Charles Evans, a member of the U.S. Federal Reserve's policy committee, said the central bank should boost its asset-purchase program next month to keep longer term interest rates low.
The Fed currently is buying such securities at a pace of $85-billion (U.S.) a month, split roughly evenly between Treasuries and assets backed by home loans. But in December, the Treasury purchases are set to expire, deflating the Fed's stimulus efforts at a time when the unemployment rate exceeds the central bank's target.
"We need to continue, in my opinion, at the same pace we started out with, which is $85-billion," Mr. Evans, the president of the Fed's regional branch in Chicago, told The Globe and Mail's editorial board Tuesday. "We should just do outright Treasury purchases to maintain that."
Mr. Evans's position helps set the stage for the Federal Open Market Committee's final gathering of 2013, scheduled for Dec. 11-12 in Washington. The top agenda item for that meeting will be deciding whether to maintain stimulus at current levels, or to ease up on the accelerator.
For Mr. Evans, who has developed a reputation as one of the Fed's more aggressive policy makers, there is little reason for debate. The U.S. unemployment rate is at 7.8 per cent, well in excess of the Fed's unofficial target, which is something closer to 5.5 per cent. The U.S. economy has yet to replace some four million jobs that were lost during the recession.
"I would anticipate we would make a decision to continue with this," said Mr. Evans, who was in Toronto to speak at an event hosted by the C.D. Howe Institute.
The debate at the Fed's next policy meeting will be specifically about what to do about the expiration of a program that Wall Street calls Operation Twist.
It works like this: the Fed sells shorter-term securities from its vast trove of bonds, and uses the proceeds to buy assets with maturities of six to 30 years. The strategy manipulates the supply of each type of asset, "twisting" the typical cost curve of bonds, making longer-term assets relatively dearer than they would be in normal circumstances.
As a bond's price rises, its interest rate falls. But the Fed can only swap assets for so long, and officials also worry that they could harm short-term debt markets if they keep the twist going for too long. The Fed already extended the program earlier this year, setting a new end date of December.
Most market participants expect the Fed will let the program end, but it remains an open question whether officials will seek to replace the lost stimulus by expanding its purchases of Treasury debt. Doing so would be controversial because it would require creating yet more money, which is what the Fed does when it buys mortgage securities.
The strategy is known as quantitative easing. In September, the Fed said it would continue buying mortgage-backed securities, undertake additional purchases and deploy additional measures "as appropriate" until the outlook for the unemployment rate improves "substantially."
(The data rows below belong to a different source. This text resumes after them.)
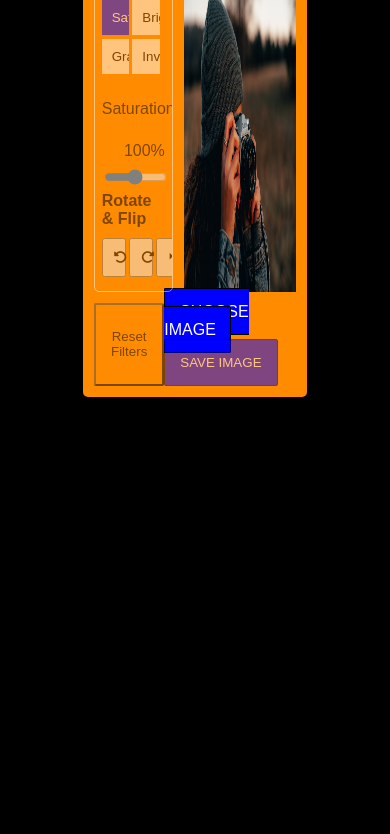
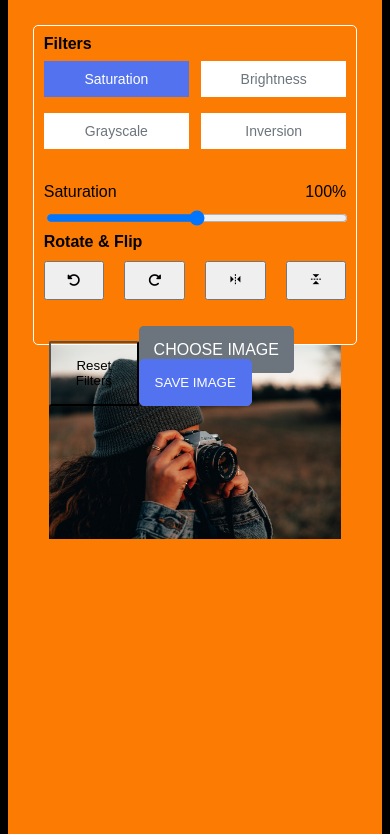
Before and after one commit to sssuryaaa/Image-Editor, a website: page index.html in a window 390 px wide. Shown: the part 115-949 px from the top of the page. Before the commit the page ends 844 px from the top, so only its background shows below. Drawn offline with nearby package versions, Linux system fonts and the light colour scheme.

Commit message:
responsive

```diff
--- a/index.html
+++ b/index.html
@@ -49,7 +49,10 @@
                 </div>
             </div>
            <!-- Add the first showing UI image here(for ex. a image of girl with camera as we shown in our video.) -->
-           <img src="image.jpg" width="50%" height="100%" alt="image">
+           <div class="img-container">
+               <img src="image.jpg" alt="image">
+           </div>
+
         </div>
         <div class="controls">
             <button class="reset-filter" onclick="reset()">Reset Filters</button>
--- a/styles.css
+++ b/styles.css
@@ -3,24 +3,26 @@
 	box-sizing: border-box;
 }
 body{
+	display: flex;
+	align-items: center;
+	justify-content: center;
 	background-color: black;
 	font-family: arial;
 }
 .container{
-	width: 60%;
+	width: 900px;
 	margin: 0 auto;
-	background-color: darkorange;
 	margin-top: 5%;
-	overflow: auto;
 	border-radius: 5px;
 	box-shadow: 0 10px 20px rgba(0,0,0,0.1);
+	background-color: #fc7b03;
 }
-.container.disable .editor-panel,
+/*.container.disable .editor-panel,
 .container.disable .controls .reset-filter,
 .container.disable .controls .last2{
 	opacity: 0.5;
   	pointer-events: none;
-}
+}*/
 h2{
 	text-align: center;
 }
@@ -28,15 +30,15 @@ h2{
 	height: 320px;
 	display: flex;
 	flex-wrap: nowrap;
+	margin-top: 15px;
 }
 .editor-panel{
-	width: 35%;
+	width: 300px;
 	border: 1px solid white;
 	overflow: auto;
 	border-radius: 5px;
 	margin-left: 5%;
 	padding: 3%;
-	/*float: left;*/
 	height: 100%;
 }
 .title{
@@ -45,24 +47,29 @@ h2{
 .options{
 	display: flex;
 	flex-wrap: wrap;
+	justify-content: space-between;
 }
 .options button{
-	width: 43.5%;
-	margin-right: 5%;
-	margin-top: 5%;
+	width: 48%;
+	outline: none;
+	margin-bottom: 8px;
+	margin-top: 8px;
 	border: 0px;
-	background-color: white;
+	color: #6C757D;
+  	background: #fff;
+  	font-size: 14px;
 	padding: 10px;
 	overflow: hidden;
 	font-family: inherit;
 }
-.options>button:hover{
+.options>button.neg:hover{
 	cursor: pointer;
-	background-color: grey;
+	background: #f5f5f5;
 }
 .options .pos{
-	background-color: blue;
-	color: white;
+	background-color: #5372F0;
+	border-color: #5372F0;
+	color: #fff;
 }
 .value{
 	display: inline;
@@ -85,46 +92,37 @@ h2{
 .slid.neg{
 	display: none;
 }
-input{
-
+.wrapper .img-container{
+  flex-grow: 1;
+  display: flex;
+  overflow: hidden;
+  margin-left: 20px;
+  border-radius: 5px;
+  align-items: center;
+  justify-content: center;
 }
 
 img{
 	margin-left: 5%;
+	margin-right: 5%;
+	max-height: 400px;
+	max-width: 500px;
+	width: 100%;
+	height: 100%;
 	overflow: auto;
+	object-fit: contain;
 }
 .options2{
 	width: 100%;
 	display: flex;
 	flex-wrap: nowrap;
+	justify-content: space-between;
 	margin-top: 10px;
 }
 .options2>button{
 	width: 20%;
-	margin-right: 5%;
 	padding: 10px;
 }
-/*.reset-filter{
-	margin-left: 5%;
-	margin-top: 10px;
-	background-color: inherit;
-	border: 1px solid black;
-	padding: 20px;
-	border-radius: 5px;
-	margin-bottom: 20px;
-	float: left;
-}
-.last1,.last2{
-	float: right;
-	margin-top: 10px;
-	border: 0px;
-	padding: 20px;
-	border-radius: 5px;
-
-}
-.last1{
-	margin-right: 5px;
-}*/
 
 .controls{
 	display: flex;
@@ -141,24 +139,48 @@ img{
 	cursor: pointer;
 }
 .last1{
-	border: 1px solid black;
 	padding: 14px;
 	font-size: inherit;
 	font-style: inherit;
-	background-color: blue;
+	background: #6C757D;
+  	border: 1px solid #6C757D;
 	color: white;
-	border-radius: 2px;
+	border-radius: 5px;
 }
 .last1:hover{
 	cursor: pointer;
 }
 .last2{
-	border: 1px solid black;
 	padding: 15px;
-	background-color: blue;
+	background: #5372F0;
+  	border: 1px solid #5372F0;
 	color: white;
-	border-radius: 2px;
+	border-radius: 5px;
 }
 .last2:hover{
 	cursor: pointer;
 }
+
+@media (max-width: 700px){
+	.container{
+		width: 100%;
+		padding: 25px;
+		height: 1000px;
+	}
+	.wrapper{
+		flex-wrap: wrap;
+	}
+	.wrapper .editor-panel{
+		width: 100%;
+		margin-left: 0px;
+		margin-top: 20px;
+	}
+	.wrapper .img-container{
+		width: 100%;
+		margin-left: 0px;
+	}
+	.wrapper .controls{
+		flex-wrap: wrap;
+
+	}
+}
```
Also changed, not shown: script.js (+0 -90 lines).
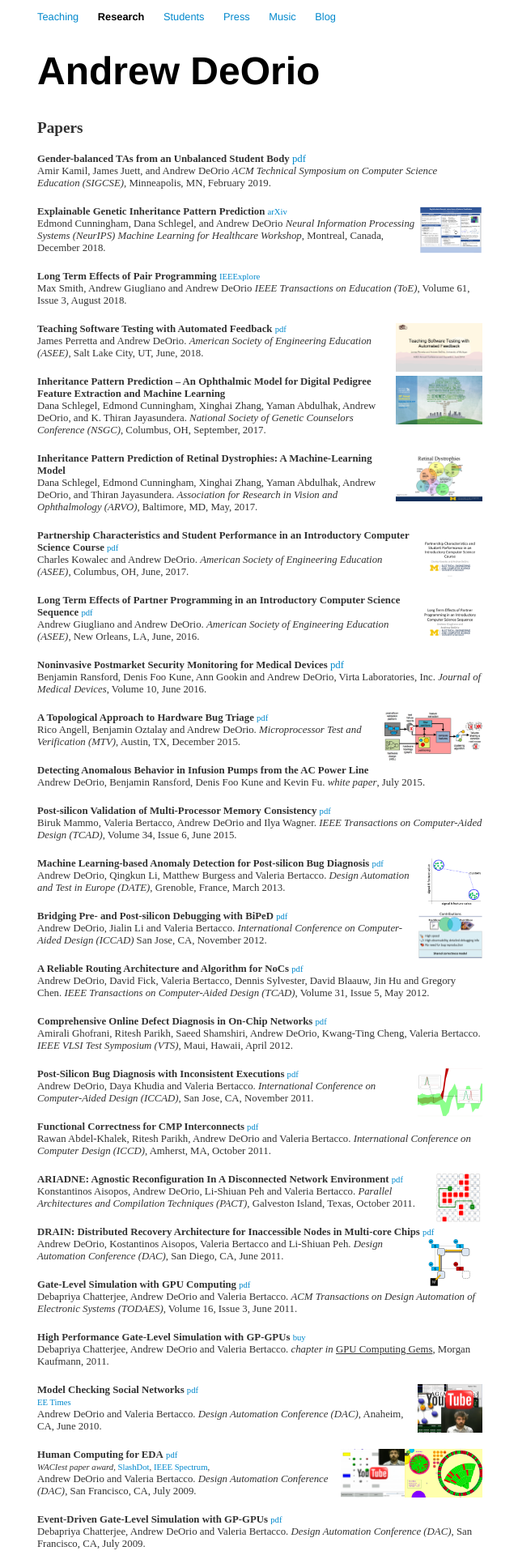
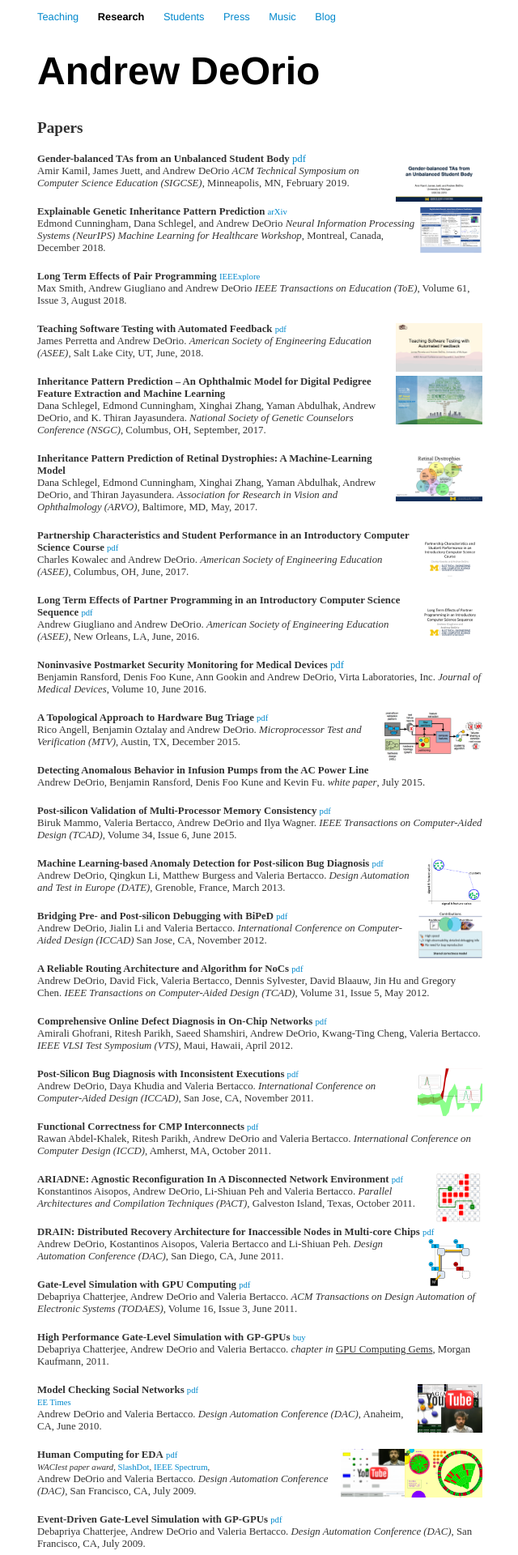
Before and after one commit to awdeorio/andrewdeorio.com, a Jekyll site: the page built from research/index.html, in a window 1280 px wide. Shown: the top 1920 px of the page at 81% size, without its empty margins (319-959 px from the left). Built offline with Jekyll 4.4.1, drawn with Linux system fonts in a browser that asks for light colours; nearby versions of some CDN libraries.

Commit message:
Add SIGCSE19 slides

```diff
--- a/research/index.html
+++ b/research/index.html
@@ -8,6 +8,9 @@ title: Research | Andrew DeOrio
 </div>
 
 <div class="publication">
+<a href="assets/SIGCSE19-slides.pdf" target="_blank" >
+  <img class="research-thumbnail" src="assets/SIGCSE19-thumbnail.png" alt="thumbnail">
+</a>
 <b>Gender-balanced TAs from an Unbalanced Student Body</b>
 <a href="assets/SIGCSE19.pdf" target="_blank">pdf</a><br>
 Amir Kamil, James Juett, and Andrew DeOrio
```
Also changed, not shown: research/assets/SIGCSE19-thumbnail.png (added), 1 other file.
For Mr. Evans, "substantially" means about six consecutive months of monthly job creation in excess of 200,000 – a mark the U.S. economy has met in only nine months since the recession ended in 2009. He said the Fed should maintain an aggressive quantitative easing policy for at least another six months, and for perhaps as long as a year.